William Wyler, who had already earned two Academy Awards for best director, was selected to direct the film. British actors were cast as Romans and American actors, for the most part, were cast as Jews. Charlton Heston was chosen to play Judah Ben-Hur and Stephen Boyd was cast as Messala. Filming was done in both Italy and California, just as the 1925 production.
Despite some lobbying from Crawfordsville, Indiana, residents to host Ben-Hur’s premier, it opened on November 19, 1959, at the Lowe’s State Theater in New York City. Ben-Hur’s initial release grossed in excess of $40 million.
The 1960 Academy Awards® presented Ben-Hur with eleven of twelve awards for which it had been nominated. The major categories, Best Picture, Best Director, and Best Actor, were all won. Curiously, the only category for which it was nominated but not awarded was Best Screenplay. This faux pas was largely the result of confusion and controversy over who had written the script. Karl Tunberg was credited with the screenplay but others had also worked on the script, including Gore Vidal. Many, however, attribute the initial screenplay to Christopher Fry, but due to a falling out he did not receive credit. Nevertheless, as Charlton Heston delivered his acceptance speech for Best Actor, he made certain to thank Fry for the screenplay.
The 1959 Ben-Hur is a cultural icon. It has become an American tradition to broadcast Ben-Hur over Easter weekend. In 1998 the American Film Institute listed Ben-Hur as one of the 100 Greatest Movies.
Frequently Asked Questions
Is the copy of Ben-Hur I have worth anything?
The value of an antique book depends on its availability and condition. A museum cannot ethically give an appraisal of a book. To determine the value of your book, take it to a reputable used or antique book dealer. To get a very general idea of what your copy MAY be worth, look up the title on a used book or auction website.
Where is the Ben-Hur manuscript?
The Ben-Hur manuscript is housed in the Lilly Library of rare books and manuscripts on the Indiana University campus in Bloomington.
Was anybody killed during the making of Ben-Hur?
See what snopes.com has to say about this question.
What inspired Lew Wallace to write Ben-Hur?
Lew Wallace answers this question in various articles, speeches, and other of his writings. In 1876, after a conversation on a train with a well-known agnostic, Col. Robert G. Ingersoll, Lew Wallace realized that he didn’t know as much as he would like to about his own faith. (He attended the Methodist Church off and on throughout his life, but considered himself indifferent to religion.) He thought that the idea of doing research for a book he could write would be the best motivation for him to tackle reading the Bible.

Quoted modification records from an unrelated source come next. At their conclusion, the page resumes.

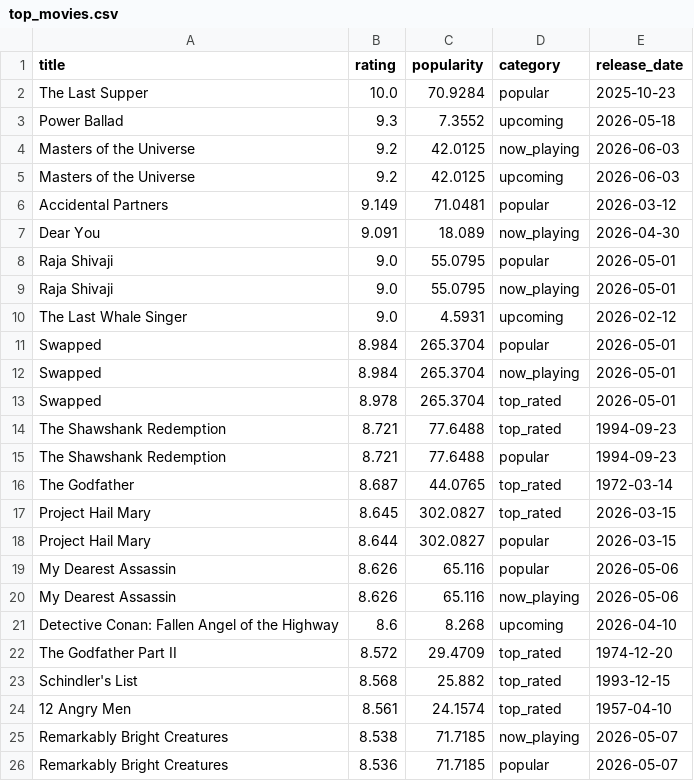
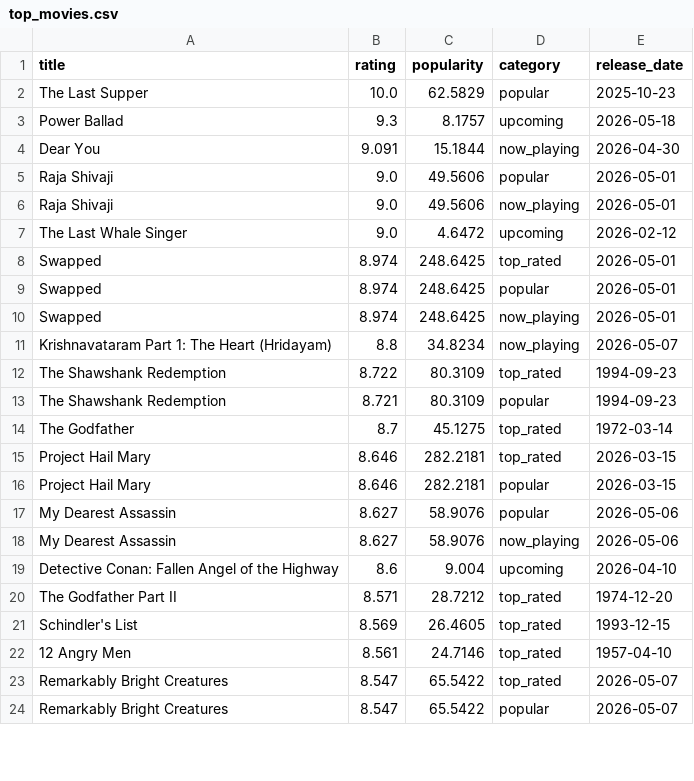
Before and after one commit to KOD-0101/movie-api-automation, a CSV file: top_movies.csv, drawn as a sheet; only a part is shown; the diff covers the shown part only.

```diff
--- a/top_movies.csv
+++ b/top_movies.csv
@@ -1,26 +1,24 @@
 title,rating,popularity,category,release_date
-The Last Supper,10.0,70.9284,popular,2025-10-23
-Power Ballad,9.3,7.3552,upcoming,2026-05-18
-Masters of the Universe,9.2,42.0125,now_playing,2026-06-03
-Masters of the Universe,9.2,42.0125,upcoming,2026-06-03
-Accidental Partners,9.149,71.0481,popular,2026-03-12
-Dear You,9.091,18.089,now_playing,2026-04-30
-Raja Shivaji,9.0,55.0795,popular,2026-05-01
-Raja Shivaji,9.0,55.0795,now_playing,2026-05-01
-The Last Whale Singer,9.0,4.5931,upcoming,2026-02-12
-Swapped,8.984,265.3704,popular,2026-05-01
-Swapped,8.984,265.3704,now_playing,2026-05-01
-Swapped,8.978,265.3704,top_rated,2026-05-01
-The Shawshank Redemption,8.721,77.6488,top_rated,1994-09-23
-The Shawshank Redemption,8.721,77.6488,popular,1994-09-23
-The Godfather,8.687,44.0765,top_rated,1972-03-14
-Project Hail Mary,8.645,302.0827,top_rated,2026-03-15
-Project Hail Mary,8.644,302.0827,popular,2026-03-15
-My Dearest Assassin,8.626,65.116,popular,2026-05-06
-My Dearest Assassin,8.626,65.116,now_playing,2026-05-06
-Detective Conan: Fallen Angel of the Highway,8.6,8.268,upcoming,2026-04-10
-The Godfather Part II,8.572,29.4709,top_rated,1974-12-20
-Schindler's List,8.568,25.882,top_rated,1993-12-15
-12 Angry Men,8.561,24.1574,top_rated,1957-04-10
-Remarkably Bright Creatures,8.538,71.7185,now_playing,2026-05-07
-Remarkably Bright Creatures,8.536,71.7185,popular,2026-05-07
+The Last Supper,10.0,62.5829,popular,2025-10-23
+Power Ballad,9.3,8.1757,upcoming,2026-05-18
+Dear You,9.091,15.1844,now_playing,2026-04-30
+Raja Shivaji,9.0,49.5606,popular,2026-05-01
+Raja Shivaji,9.0,49.5606,now_playing,2026-05-01
+The Last Whale Singer,9.0,4.6472,upcoming,2026-02-12
+Swapped,8.974,248.6425,top_rated,2026-05-01
+Swapped,8.974,248.6425,popular,2026-05-01
+Swapped,8.974,248.6425,now_playing,2026-05-01
+Krishnavataram Part 1: The Heart (Hridayam),8.8,34.8234,now_playing,2026-05-07
+The Shawshank Redemption,8.722,80.3109,top_rated,1994-09-23
+The Shawshank Redemption,8.721,80.3109,popular,1994-09-23
+The Godfather,8.7,45.1275,top_rated,1972-03-14
+Project Hail Mary,8.646,282.2181,top_rated,2026-03-15
+Project Hail Mary,8.646,282.2181,popular,2026-03-15
+My Dearest Assassin,8.627,58.9076,popular,2026-05-06
+My Dearest Assassin,8.627,58.9076,now_playing,2026-05-06
+Detective Conan: Fallen Angel of the Highway,8.6,9.004,upcoming,2026-04-10
+The Godfather Part II,8.571,28.7212,top_rated,1974-12-20
+Schindler's List,8.569,26.4605,top_rated,1993-12-15
+12 Angry Men,8.561,24.7146,top_rated,1957-04-10
+Remarkably Bright Creatures,8.547,65.5422,top_rated,2026-05-07
+Remarkably Bright Creatures,8.547,65.5422,popular,2026-05-07
```
Also changed, not shown: 9 added rows, 7 removed rows and 19 edited cells elsewhere in this file, 1 other file.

Lew had already written a short story describing the journey of the wise men to Bethlehem–a subject which had fascinated him since he was very young. This became the first book of Ben-Hur, with the rest of the novel describing the “religious and political conditions of the world at the time of the coming,” as he says in his Autobiography.

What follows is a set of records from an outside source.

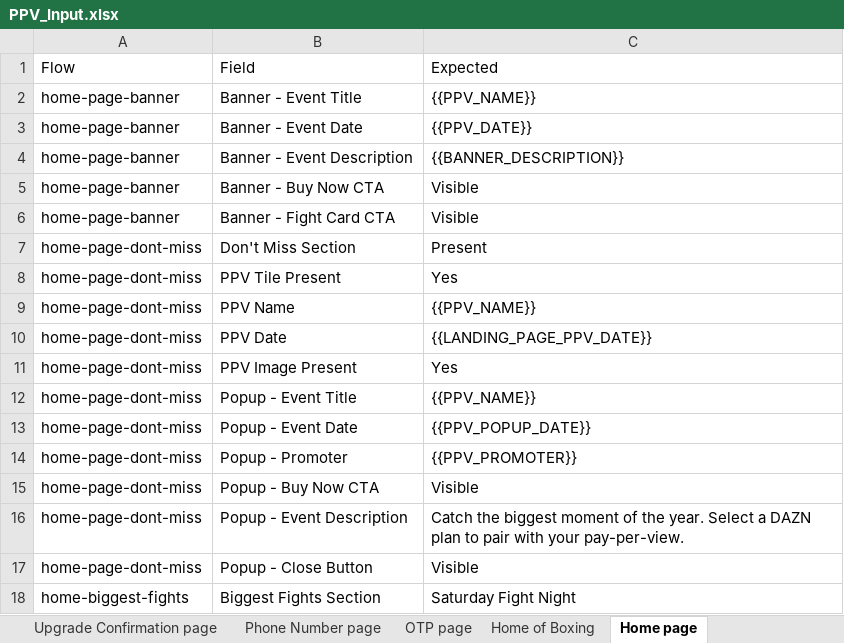
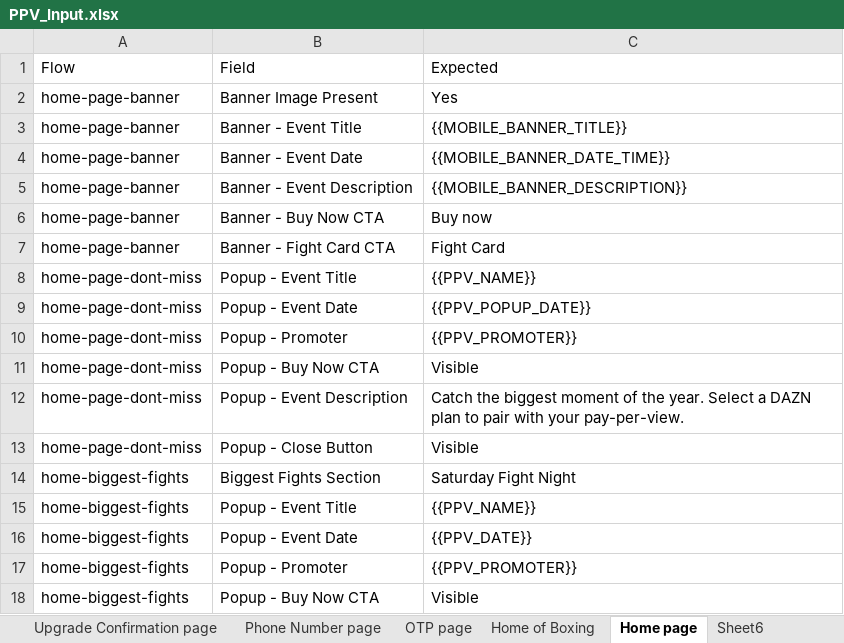
Before and after one commit to gopi-sanagapalli/PPV-End-to-End-Automation, an Excel workbook: data/PPV_Input.xlsx, sheet Home page, drawn as a sheet; only a part is shown; the shorter side is filled out with more unchanged rows; values as stored, in another font and other column widths than the file's, no borders; removed rows and columns are numbered as before the commit, all else as after; the diff names each change by its address in the sheet, - before the commit and + after, or states it on an @@ line.

```diff
--- a/data/PPV_Input.xlsx (sheet Home page)
+++ b/data/PPV_Input.xlsx (sheet Home page)
+sheet tab: Sheet6
+row 2: home-page-banner | Banner Image Present | Yes
-C3: {{PPV_NAME}}
+C3: {{MOBILE_BANNER_TITLE}}
-C4: {{PPV_DATE}}
+C4: {{MOBILE_BANNER_DATE_TIME}}
-C5: {{BANNER_DESCRIPTION}}
+C5: {{MOBILE_BANNER_DESCRIPTION}}
-C6: Visible
+C6: Buy now
-C7: Visible
+C7: Fight Card
-row 7: home-page-dont-miss | Don't Miss Section | Present
-row 8: home-page-dont-miss | PPV Tile Present | Yes
-row 9: home-page-dont-miss | PPV Name | {{PPV_NAME}}
-row 10: home-page-dont-miss | PPV Date | {{LANDING_PAGE_PPV_DATE}}
-row 11: home-page-dont-miss | PPV Image Present | Yes
```
Also changed, not shown: sheet Home of Boxing, sheet Schedule page, sheet Landing page, sheet Andriod_Paywall, sheet Search page, other sheet tabs, 22 other files.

Although he may have been indifferent to religion before writing the book, he says in the preface to “The First Christmas,” 1899, that the act of writing resulted in “a conviction amounting to absolute belief in God and the divinity of Christ.” To read Lew Wallace’s answer to this question in his own words, read the Preface of The First Christmas or the excerpt from his Autobiography “How I Came to Write Ben Hur.”